  1. “In a world like ours, people of color, people in lower socioeconomic circumstances and, as we see a repeat of history, those with different ideas from mainstream society, are shunned, isolated, oppressed and disenfranchised…” I’m relieved that these kids are being taught the ideology of victimhood. It would be awful if the concept of personal responsibility were allowed to gain a foothold. It’s fine to say that “people of color” are arrested at disproportionate rates, but make sure not to mention percentages when it comes to the commission of crimes. It’s society’s fault, right?

  2. Positivity
    Grit
    Courage
    Self-Control
    Leadership

    These seem like generic values useful for anyone. And just how are these values different from “white” values?

    And, if they’re NOT different, why is this “national non-profit organization needed”?

  3. “When you think of debate, you think of politicians. And when you think of politicians, you don’t think of people of color or speaking for yourself,”

    What does she think when she thinks of the current president?
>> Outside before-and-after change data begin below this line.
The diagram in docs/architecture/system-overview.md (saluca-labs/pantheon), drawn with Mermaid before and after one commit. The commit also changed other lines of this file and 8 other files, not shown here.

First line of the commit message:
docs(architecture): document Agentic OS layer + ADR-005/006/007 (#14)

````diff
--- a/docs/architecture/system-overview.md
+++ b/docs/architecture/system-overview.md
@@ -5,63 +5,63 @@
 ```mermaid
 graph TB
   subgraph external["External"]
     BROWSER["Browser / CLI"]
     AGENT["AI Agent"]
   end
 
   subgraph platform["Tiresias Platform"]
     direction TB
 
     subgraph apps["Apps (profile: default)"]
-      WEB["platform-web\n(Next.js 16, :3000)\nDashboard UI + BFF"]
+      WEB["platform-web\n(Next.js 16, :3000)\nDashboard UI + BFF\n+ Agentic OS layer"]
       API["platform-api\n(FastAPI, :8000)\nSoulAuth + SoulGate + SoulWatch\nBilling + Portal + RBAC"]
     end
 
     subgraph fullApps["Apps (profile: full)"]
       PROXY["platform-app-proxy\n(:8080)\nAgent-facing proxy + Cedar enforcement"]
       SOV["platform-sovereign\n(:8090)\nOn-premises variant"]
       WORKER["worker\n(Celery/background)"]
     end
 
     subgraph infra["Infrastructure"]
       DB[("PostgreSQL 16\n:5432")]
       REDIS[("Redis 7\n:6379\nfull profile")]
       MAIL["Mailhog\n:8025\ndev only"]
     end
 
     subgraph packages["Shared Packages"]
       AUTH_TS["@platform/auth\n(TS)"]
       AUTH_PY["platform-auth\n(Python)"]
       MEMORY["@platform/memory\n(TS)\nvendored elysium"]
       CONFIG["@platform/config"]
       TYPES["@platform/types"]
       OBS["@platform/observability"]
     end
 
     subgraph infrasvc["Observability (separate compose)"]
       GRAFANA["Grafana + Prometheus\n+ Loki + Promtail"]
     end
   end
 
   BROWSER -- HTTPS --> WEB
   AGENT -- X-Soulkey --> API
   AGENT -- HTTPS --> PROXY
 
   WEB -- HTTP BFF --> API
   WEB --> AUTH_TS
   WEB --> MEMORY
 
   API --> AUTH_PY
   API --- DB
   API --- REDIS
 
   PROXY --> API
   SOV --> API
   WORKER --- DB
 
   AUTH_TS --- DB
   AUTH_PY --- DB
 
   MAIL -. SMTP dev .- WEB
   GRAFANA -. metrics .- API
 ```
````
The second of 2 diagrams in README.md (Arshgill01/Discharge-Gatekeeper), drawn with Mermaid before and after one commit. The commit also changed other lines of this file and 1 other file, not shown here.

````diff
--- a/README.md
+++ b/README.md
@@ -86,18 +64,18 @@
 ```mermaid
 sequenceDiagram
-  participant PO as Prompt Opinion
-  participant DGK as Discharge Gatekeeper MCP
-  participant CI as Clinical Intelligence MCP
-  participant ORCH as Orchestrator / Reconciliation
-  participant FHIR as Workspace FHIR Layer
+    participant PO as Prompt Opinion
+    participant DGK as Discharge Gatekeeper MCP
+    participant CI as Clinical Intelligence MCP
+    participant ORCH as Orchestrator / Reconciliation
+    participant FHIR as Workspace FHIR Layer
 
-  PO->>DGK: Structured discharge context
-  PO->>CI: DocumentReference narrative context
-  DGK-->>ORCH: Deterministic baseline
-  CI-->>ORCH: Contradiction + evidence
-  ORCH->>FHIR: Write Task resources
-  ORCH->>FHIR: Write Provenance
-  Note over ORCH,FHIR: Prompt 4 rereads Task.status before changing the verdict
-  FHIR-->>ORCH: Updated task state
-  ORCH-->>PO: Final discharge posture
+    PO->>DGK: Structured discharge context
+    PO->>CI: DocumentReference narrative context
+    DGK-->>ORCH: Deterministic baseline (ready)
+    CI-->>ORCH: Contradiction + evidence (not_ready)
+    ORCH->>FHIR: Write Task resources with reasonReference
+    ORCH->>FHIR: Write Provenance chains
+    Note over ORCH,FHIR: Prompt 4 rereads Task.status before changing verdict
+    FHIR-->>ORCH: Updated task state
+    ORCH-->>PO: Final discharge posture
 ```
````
Perhaps she should learn to think before she speaks.

  4. They want to promote “structural changes” in the criminal justice system? What the heck does that mean? Racial quotas for judges, juries, lawyers with no regard to individual merit and legal knowledge regardless of the color or skin they walk around in? Probably. Most everything the so-called progressives promote is based on some variant of quotas and the concept of group-think that believes everyone in a “tribe” must think alike. Graduates of this SVUDL scam will just be more of the same victimization crowd splitting my country even more along racial and ethnic lines.

    • Oh please. “young people when they enter a courtroom and the only person who looks like them is the defendant”…What?!?

      O.J. trial: Lead defense attorney (Black male); defendant; Black male millionaire; OK, I’ll give you those.

      Prosecuting attorneys: Black male and White female.

      Jury composition: 8 Black females: 2 White females; 1 Hispanic male; 1 Black male: Not a single G** D*** White guy! Where the hell is the guy who looks like me!?!. I’ve been excluded! I’m no good! I can’t be impartial! I’m a White male! I’m a presumptive bigot, racist, redneck piece of oppressor class sh**!!!…with “privilege!!!

      Oppressed by society?!? Did I hear that coming from someone who is going to school on a “person of color only” scholarship that is not available to my daughter because she’s white? Worse yet, I’m a middle class white guy! The most odious scum on earth! I got it coming because of 200 years of oppression by “people who look like me”!!!

      Some “kept down by The Man” person’s parent was a janitor?!? I’m retired, 60 years old and I’m working 2 jobs because my daughter can’t get a “person of color scholarship”! My jobs, 20-30 hours a week each, it varies, with no benefits!, pay about 60% (an hour) less than what I used to make and I work 40-60 hours a week (between the two of them) at jobs for which I’m fairly well over-qualified just so I can send my kid to school!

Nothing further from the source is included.